Still, after spending ten hours of studio time polishing the vocals, we're in a much better shape than we were this morning, and both Paul and I have a matching sense of where we now need to travel with the movement; from now on it’s a process of thinning the music out, picking out the weeds to allow the flowers to bloom. My ears are tired right now. I suspect I may well wake up in the morning and suddenly think we’ve created a sonic masterpiece.
It’s nice to be in Hove again, however. The soft sea air agrees with me. I took a walk down to the sea front this evening and watched the waves crashing onto the pebble beach. The window is open in Fiona’s flat and I can still hear them relentlessly going about their business.
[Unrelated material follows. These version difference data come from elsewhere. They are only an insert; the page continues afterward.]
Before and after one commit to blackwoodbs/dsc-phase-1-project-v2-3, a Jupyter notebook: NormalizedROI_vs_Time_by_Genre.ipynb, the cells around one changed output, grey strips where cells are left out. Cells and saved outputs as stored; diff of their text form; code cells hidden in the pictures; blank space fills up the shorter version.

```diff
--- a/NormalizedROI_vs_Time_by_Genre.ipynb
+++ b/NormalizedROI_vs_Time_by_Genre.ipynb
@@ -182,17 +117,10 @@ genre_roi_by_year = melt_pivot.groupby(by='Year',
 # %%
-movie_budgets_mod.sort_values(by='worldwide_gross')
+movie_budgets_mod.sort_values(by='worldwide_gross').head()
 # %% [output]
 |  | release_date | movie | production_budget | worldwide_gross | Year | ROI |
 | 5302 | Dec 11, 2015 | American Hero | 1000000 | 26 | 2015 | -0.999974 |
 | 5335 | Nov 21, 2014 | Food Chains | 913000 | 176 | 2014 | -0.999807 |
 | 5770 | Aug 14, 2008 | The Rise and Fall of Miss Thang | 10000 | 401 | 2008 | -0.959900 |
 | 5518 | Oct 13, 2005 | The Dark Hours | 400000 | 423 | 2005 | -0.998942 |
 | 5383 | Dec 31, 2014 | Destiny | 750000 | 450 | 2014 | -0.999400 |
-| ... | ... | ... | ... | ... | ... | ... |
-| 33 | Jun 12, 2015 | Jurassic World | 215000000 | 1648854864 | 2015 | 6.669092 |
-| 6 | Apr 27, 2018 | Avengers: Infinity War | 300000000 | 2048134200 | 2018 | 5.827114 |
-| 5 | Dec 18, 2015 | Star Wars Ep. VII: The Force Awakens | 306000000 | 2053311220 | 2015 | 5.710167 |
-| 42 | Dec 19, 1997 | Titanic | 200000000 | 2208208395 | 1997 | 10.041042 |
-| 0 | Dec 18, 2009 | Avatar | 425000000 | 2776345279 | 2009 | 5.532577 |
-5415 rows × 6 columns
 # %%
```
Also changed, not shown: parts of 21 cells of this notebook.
Meanwhile, the seagulls chatter like excited children in a playground.
350 years ago, Pepys continued to work like a trooper. He worked so late, in fact, that he was still at it when the sun went down, and had to finish his business by candlelight, which even he considered to be a little over-the-top. Cromwell is a controversial figure, but his stint in power did serve to make Britain more of a meritocracy. Pepys knew that, if he worked hard, he could earn good money, and gain social standing – he already had a series of clerks who answered directly to him - and this was a powerful motivator for the humble son of a tailor.